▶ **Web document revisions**
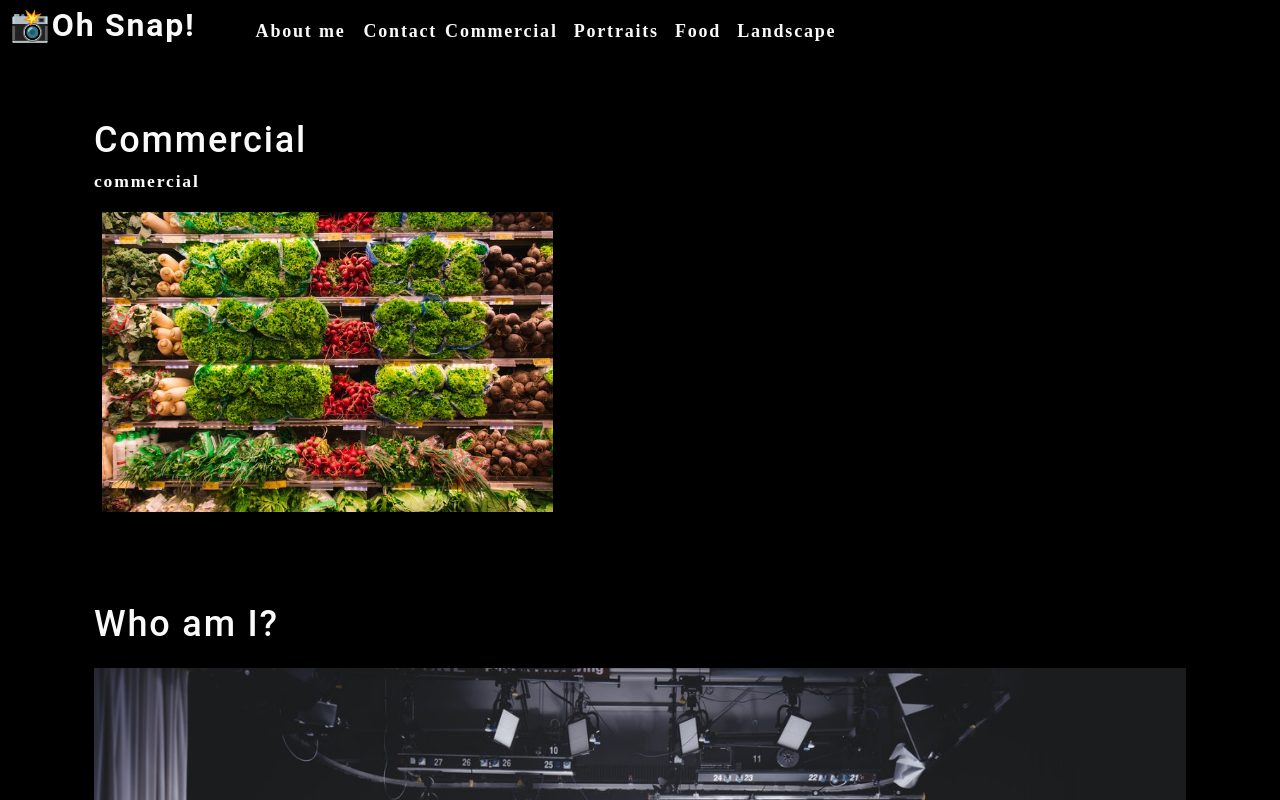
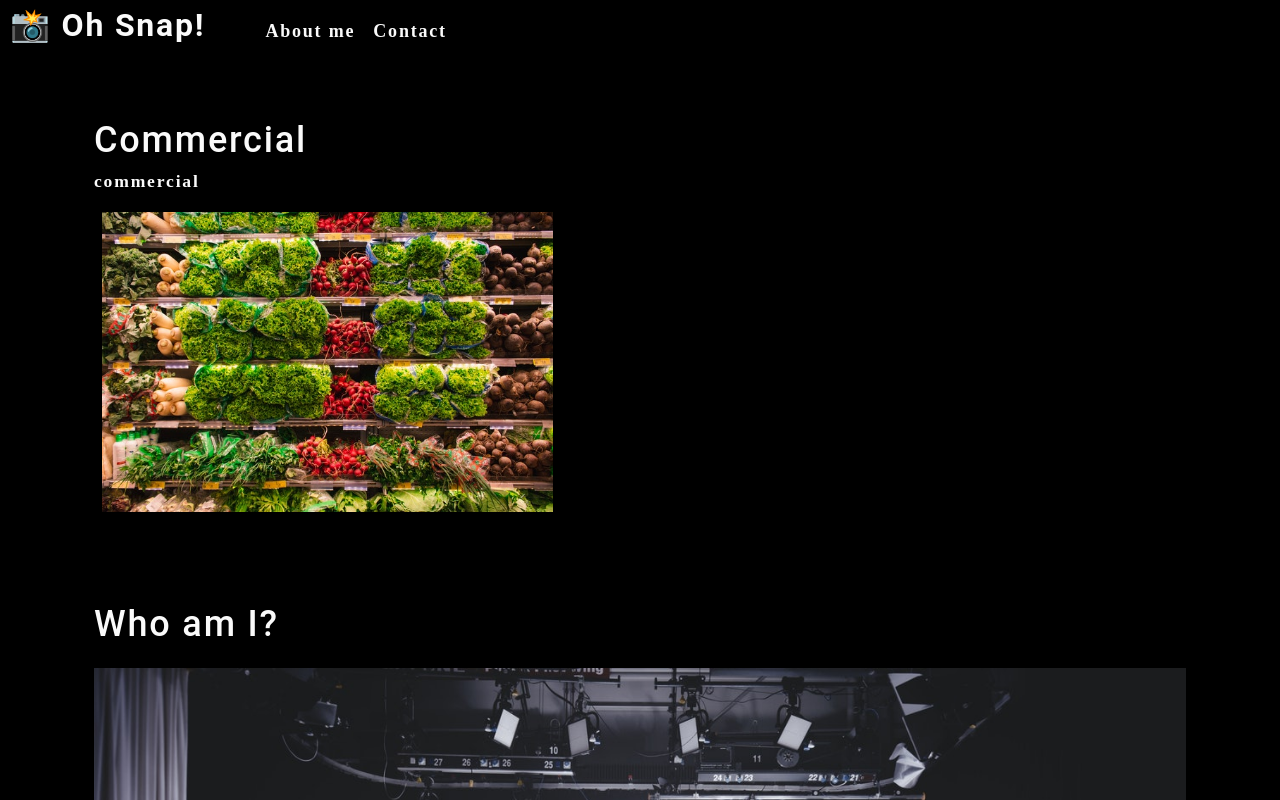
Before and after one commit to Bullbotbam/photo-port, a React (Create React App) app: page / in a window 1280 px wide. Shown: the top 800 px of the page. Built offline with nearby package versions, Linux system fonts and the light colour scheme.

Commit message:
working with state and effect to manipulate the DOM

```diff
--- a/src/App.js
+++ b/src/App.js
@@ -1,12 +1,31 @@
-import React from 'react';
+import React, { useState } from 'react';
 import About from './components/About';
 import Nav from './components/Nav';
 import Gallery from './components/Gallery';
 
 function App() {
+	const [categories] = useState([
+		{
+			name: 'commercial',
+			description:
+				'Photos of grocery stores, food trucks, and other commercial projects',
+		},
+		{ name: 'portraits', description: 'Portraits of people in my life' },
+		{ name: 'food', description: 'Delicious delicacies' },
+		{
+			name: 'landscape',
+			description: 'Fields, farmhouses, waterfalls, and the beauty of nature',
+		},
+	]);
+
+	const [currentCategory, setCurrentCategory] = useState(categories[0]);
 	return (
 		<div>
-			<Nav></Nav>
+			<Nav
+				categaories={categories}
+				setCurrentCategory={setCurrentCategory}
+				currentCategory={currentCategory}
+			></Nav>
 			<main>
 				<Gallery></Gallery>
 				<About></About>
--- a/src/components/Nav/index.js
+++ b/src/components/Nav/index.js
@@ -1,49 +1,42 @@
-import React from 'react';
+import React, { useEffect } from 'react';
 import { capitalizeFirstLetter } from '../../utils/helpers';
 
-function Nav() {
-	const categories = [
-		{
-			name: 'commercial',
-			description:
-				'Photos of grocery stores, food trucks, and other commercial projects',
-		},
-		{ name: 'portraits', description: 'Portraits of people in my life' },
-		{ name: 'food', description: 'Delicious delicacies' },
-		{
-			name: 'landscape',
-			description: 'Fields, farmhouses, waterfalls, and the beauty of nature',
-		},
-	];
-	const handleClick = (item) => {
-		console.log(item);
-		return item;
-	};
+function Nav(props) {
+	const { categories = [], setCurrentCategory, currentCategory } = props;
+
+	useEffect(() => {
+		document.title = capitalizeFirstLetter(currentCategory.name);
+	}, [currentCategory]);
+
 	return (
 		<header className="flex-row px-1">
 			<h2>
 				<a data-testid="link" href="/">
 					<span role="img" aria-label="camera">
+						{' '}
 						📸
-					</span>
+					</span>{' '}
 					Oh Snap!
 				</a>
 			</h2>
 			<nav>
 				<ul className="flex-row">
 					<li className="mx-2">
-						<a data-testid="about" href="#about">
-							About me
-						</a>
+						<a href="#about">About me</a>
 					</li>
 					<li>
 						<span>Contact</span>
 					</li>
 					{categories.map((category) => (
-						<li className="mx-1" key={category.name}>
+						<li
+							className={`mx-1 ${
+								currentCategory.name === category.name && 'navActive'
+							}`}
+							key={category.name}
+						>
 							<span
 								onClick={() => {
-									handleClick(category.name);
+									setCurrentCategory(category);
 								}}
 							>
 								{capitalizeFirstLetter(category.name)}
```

==

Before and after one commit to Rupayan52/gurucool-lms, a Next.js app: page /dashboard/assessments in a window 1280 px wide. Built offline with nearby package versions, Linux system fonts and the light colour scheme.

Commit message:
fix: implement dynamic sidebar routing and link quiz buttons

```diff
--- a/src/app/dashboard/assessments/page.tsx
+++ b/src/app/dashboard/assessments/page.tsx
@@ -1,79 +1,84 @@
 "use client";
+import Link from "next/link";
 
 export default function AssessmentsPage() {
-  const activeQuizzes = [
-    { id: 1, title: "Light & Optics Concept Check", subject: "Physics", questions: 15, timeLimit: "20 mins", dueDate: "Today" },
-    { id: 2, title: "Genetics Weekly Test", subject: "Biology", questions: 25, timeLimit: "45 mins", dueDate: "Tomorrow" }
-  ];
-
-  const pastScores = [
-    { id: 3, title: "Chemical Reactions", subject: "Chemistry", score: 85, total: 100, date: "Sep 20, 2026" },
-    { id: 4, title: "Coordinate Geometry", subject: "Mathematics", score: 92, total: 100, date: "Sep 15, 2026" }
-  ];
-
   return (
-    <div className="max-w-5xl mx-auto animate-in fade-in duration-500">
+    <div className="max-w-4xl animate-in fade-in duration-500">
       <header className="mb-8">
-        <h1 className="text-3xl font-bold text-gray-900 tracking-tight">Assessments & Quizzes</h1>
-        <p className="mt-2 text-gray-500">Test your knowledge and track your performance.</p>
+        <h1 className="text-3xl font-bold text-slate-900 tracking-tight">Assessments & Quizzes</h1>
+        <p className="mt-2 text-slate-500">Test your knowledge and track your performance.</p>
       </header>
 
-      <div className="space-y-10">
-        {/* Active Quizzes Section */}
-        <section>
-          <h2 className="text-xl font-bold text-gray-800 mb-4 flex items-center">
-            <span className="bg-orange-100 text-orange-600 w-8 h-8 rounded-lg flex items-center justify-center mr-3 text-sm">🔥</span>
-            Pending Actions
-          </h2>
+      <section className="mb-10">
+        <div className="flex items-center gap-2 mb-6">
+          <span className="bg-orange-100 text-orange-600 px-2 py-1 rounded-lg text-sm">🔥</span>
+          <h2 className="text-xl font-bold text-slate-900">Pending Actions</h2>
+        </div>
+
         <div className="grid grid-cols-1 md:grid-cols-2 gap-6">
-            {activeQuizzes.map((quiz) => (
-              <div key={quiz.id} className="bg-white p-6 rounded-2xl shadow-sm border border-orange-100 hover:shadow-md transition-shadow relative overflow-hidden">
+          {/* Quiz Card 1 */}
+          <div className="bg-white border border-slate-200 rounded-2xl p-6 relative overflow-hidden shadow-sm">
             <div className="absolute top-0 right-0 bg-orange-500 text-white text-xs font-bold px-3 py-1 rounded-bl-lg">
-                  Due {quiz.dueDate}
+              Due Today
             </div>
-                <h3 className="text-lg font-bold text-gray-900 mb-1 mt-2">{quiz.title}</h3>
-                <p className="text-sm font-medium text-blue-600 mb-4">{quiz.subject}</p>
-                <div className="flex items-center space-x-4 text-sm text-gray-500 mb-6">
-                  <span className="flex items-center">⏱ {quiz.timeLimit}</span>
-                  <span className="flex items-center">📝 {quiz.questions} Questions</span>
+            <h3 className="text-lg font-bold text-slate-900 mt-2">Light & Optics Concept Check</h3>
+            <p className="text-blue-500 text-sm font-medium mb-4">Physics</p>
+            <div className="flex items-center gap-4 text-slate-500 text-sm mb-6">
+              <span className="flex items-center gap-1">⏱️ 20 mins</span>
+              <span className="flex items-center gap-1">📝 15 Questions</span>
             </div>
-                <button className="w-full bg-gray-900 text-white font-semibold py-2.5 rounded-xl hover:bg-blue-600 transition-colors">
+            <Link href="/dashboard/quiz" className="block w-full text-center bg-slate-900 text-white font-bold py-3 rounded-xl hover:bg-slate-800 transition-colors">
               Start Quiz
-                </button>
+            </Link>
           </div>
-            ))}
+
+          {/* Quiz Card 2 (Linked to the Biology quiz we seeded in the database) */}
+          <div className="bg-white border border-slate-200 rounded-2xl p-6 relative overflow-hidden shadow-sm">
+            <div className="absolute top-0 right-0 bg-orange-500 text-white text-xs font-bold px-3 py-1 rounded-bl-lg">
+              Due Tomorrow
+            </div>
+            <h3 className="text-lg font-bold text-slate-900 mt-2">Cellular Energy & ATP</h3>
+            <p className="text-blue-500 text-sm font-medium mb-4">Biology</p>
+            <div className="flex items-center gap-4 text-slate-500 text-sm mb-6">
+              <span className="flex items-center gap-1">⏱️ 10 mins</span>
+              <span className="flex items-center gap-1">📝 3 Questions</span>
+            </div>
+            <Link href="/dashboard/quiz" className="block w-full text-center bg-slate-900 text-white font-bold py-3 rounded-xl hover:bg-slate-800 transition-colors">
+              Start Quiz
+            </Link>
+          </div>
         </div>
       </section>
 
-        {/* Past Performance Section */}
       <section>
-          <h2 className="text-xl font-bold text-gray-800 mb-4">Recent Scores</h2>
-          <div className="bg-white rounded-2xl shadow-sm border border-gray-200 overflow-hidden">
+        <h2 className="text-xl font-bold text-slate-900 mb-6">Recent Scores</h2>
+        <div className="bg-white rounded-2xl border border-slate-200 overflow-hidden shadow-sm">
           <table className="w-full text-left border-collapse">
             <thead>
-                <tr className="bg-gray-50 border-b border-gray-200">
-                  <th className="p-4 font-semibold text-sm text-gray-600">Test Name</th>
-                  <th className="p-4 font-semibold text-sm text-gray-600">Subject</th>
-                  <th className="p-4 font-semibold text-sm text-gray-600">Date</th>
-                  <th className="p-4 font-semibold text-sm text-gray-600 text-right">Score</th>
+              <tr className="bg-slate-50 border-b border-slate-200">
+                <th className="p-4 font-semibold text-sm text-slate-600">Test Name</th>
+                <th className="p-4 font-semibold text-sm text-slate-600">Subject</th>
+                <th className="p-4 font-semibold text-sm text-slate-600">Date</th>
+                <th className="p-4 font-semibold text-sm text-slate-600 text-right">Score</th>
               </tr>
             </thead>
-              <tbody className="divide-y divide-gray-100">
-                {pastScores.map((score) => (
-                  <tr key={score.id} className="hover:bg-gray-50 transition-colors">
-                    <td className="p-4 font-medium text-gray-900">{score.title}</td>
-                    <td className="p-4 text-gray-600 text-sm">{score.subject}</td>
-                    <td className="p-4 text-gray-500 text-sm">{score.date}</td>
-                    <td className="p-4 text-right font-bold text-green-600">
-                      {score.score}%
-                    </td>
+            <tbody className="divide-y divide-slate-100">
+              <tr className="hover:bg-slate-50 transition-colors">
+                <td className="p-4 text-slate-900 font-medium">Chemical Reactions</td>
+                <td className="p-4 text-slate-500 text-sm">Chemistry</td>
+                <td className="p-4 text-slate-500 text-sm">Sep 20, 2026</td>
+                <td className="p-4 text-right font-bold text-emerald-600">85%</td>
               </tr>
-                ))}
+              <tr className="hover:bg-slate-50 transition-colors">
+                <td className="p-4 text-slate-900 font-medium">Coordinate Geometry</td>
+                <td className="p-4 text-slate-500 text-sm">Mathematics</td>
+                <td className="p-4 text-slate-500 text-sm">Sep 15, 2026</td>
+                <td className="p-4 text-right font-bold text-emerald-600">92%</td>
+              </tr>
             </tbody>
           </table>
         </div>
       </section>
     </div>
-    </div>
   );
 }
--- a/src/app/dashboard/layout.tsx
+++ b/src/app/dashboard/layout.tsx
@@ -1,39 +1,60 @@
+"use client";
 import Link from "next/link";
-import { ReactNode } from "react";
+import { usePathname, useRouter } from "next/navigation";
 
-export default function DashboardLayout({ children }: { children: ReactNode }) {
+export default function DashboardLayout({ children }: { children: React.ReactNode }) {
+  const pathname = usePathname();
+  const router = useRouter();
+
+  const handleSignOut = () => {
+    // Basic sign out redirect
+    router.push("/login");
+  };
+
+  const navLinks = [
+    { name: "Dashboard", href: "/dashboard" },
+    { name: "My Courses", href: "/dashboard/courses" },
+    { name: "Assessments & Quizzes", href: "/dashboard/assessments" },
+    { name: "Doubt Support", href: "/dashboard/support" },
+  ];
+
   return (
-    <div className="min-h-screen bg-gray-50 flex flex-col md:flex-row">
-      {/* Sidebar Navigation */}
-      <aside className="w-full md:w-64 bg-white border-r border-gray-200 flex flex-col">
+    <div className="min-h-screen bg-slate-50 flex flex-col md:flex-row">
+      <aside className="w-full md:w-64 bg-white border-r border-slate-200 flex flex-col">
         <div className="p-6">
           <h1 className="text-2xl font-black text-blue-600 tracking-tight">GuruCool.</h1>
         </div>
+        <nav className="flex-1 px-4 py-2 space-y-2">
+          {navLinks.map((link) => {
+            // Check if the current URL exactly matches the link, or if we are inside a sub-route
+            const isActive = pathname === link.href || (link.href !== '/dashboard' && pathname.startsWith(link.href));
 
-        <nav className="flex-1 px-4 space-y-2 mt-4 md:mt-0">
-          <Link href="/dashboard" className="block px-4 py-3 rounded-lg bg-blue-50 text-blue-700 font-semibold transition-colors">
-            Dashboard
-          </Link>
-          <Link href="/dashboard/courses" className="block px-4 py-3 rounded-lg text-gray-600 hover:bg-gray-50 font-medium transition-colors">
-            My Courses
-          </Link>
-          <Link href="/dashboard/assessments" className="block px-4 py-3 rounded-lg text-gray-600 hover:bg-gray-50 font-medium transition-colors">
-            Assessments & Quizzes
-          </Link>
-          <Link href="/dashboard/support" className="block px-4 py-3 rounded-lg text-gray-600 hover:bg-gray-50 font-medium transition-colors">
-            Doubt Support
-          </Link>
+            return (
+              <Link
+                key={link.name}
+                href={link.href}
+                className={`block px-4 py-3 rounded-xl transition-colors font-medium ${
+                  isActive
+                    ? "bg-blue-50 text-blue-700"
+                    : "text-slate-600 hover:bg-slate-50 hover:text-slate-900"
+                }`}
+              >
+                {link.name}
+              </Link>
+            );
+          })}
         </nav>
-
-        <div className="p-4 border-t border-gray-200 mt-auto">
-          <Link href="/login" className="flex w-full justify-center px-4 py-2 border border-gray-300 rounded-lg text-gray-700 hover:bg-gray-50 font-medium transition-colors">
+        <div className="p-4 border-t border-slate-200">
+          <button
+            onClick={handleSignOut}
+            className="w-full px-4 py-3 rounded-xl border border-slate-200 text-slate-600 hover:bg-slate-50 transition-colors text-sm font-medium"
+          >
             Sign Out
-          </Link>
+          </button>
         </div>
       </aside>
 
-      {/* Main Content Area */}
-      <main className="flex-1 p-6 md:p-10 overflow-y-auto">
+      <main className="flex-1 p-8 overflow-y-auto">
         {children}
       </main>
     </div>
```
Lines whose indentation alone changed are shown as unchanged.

▶ **Exercise requirements**
Write out each line of the data that holds the string "portraits".

▶ **Answer to the exercise**
+		{ name: 'portraits', description: 'Portraits of people in my life' },
-		{ name: 'portraits', description: 'Portraits of people in my life' },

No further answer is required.